### Your goal:
Repeat the data word for word, excluding every picture.

### Available data:
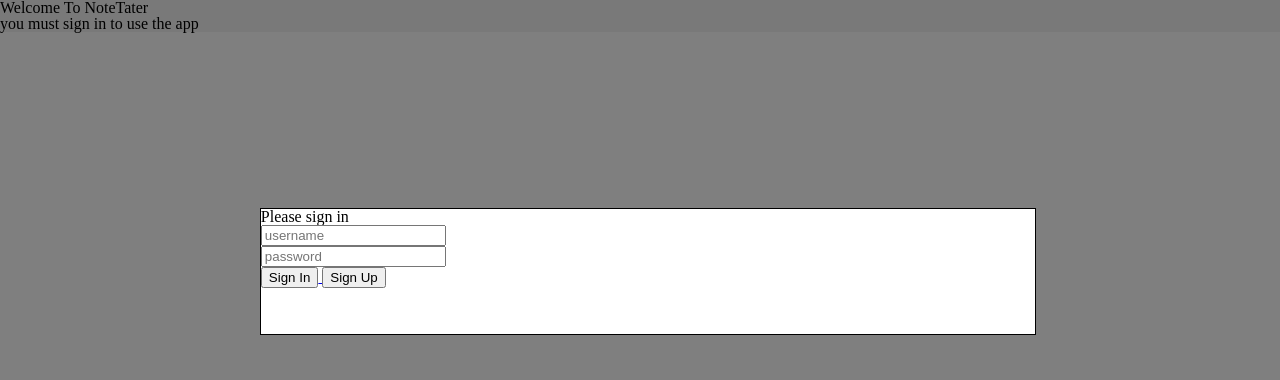
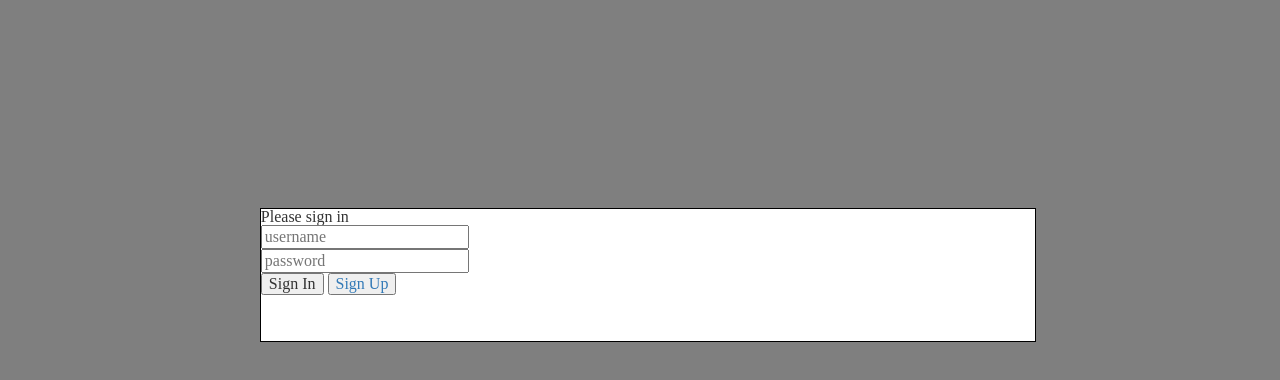
Before and after one commit to Arkoma/mynotetater, a React (Create React App) app: page /signin in a window 1280 px wide. Shown: the top 380 px of the page. Built offline with nearby package versions, Linux system fonts and the light colour scheme.

Commit message:
remove text in popup outer container

```diff
--- a/package.json
+++ b/package.json
@@ -7,6 +7,7 @@
     "dotenv": "^5.0.1",
     "gh-pages": "^1.1.0",
     "react": "^16.2.0",
+    "react-bootstrap": "^0.32.1",
     "react-dom": "^16.2.0",
     "react-redux": "^5.0.7",
     "react-router": "^4.2.0",
--- a/public/index.html
+++ b/public/index.html
@@ -19,7 +19,9 @@
       work correctly both with client-side routing and a non-root public URL.
       Learn how to configure a non-root public URL by running `npm run build`.
     -->
-    <title>React App</title>
+		<!-- Latest compiled and minified CSS -->
+		<link rel="stylesheet" href="https://maxcdn.bootstrapcdn.com/bootstrap/3.3.7/css/bootstrap.min.css" integrity="sha384-BVYiiSIFeK1dGmJRAkycuHAHRg32OmUcww7on3RYdg4Va+PmSTsz/K68vbdEjh4u" crossorigin="anonymous">
+    <title>My Note Tater</title>
   </head>
   <body>
     <noscript>
--- a/src/components/HOC/requireAuth.js
+++ b/src/components/HOC/requireAuth.js
@@ -13,10 +13,7 @@
       return (
         <div>
         {!this.props.authenticated ?
-        <div className="auth">
-          <div className="auth--title">Welcome To NoteTater</div>
-          <div className="auth--subtitle">you must sign in to use the app</div>
-          </div> :
+          null :
            <ComposedComponent />}
         </div>
       )
```
Also changed, not shown: 1 other file (tests, documents, lock files or other folders).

### Answer box:
Before and after one commit to Arkoma/mynotetater, a React (Create React App) app: page /signin in a window 1280 px wide. Shown: the top 380 px of the page. Built offline with nearby package versions, Linux system fonts and the light colour scheme.

Commit message:
remove text in popup outer container

```diff
--- a/package.json
+++ b/package.json
@@ -7,6 +7,7 @@
     "dotenv": "^5.0.1",
     "gh-pages": "^1.1.0",
     "react": "^16.2.0",
+    "react-bootstrap": "^0.32.1",
     "react-dom": "^16.2.0",
     "react-redux": "^5.0.7",
     "react-router": "^4.2.0",
--- a/public/index.html
+++ b/public/index.html
@@ -19,7 +19,9 @@
       work correctly both with client-side routing and a non-root public URL.
       Learn how to configure a non-root public URL by running `npm run build`.
     -->
-    <title>React App</title>
+		<!-- Latest compiled and minified CSS -->
+		<link rel="stylesheet" href="https://maxcdn.bootstrapcdn.com/bootstrap/3.3.7/css/bootstrap.min.css" integrity="sha384-BVYiiSIFeK1dGmJRAkycuHAHRg32OmUcww7on3RYdg4Va+PmSTsz/K68vbdEjh4u" crossorigin="anonymous">
+    <title>My Note Tater</title>
   </head>
   <body>
     <noscript>
--- a/src/components/HOC/requireAuth.js
+++ b/src/components/HOC/requireAuth.js
@@ -13,10 +13,7 @@
       return (
         <div>
         {!this.props.authenticated ?
-        <div className="auth">
-          <div className="auth--title">Welcome To NoteTater</div>
-          <div className="auth--subtitle">you must sign in to use the app</div>
-          </div> :
+          null :
            <ComposedComponent />}
         </div>
       )
```
Also changed, not shown: 1 other file (tests, documents, lock files or other folders).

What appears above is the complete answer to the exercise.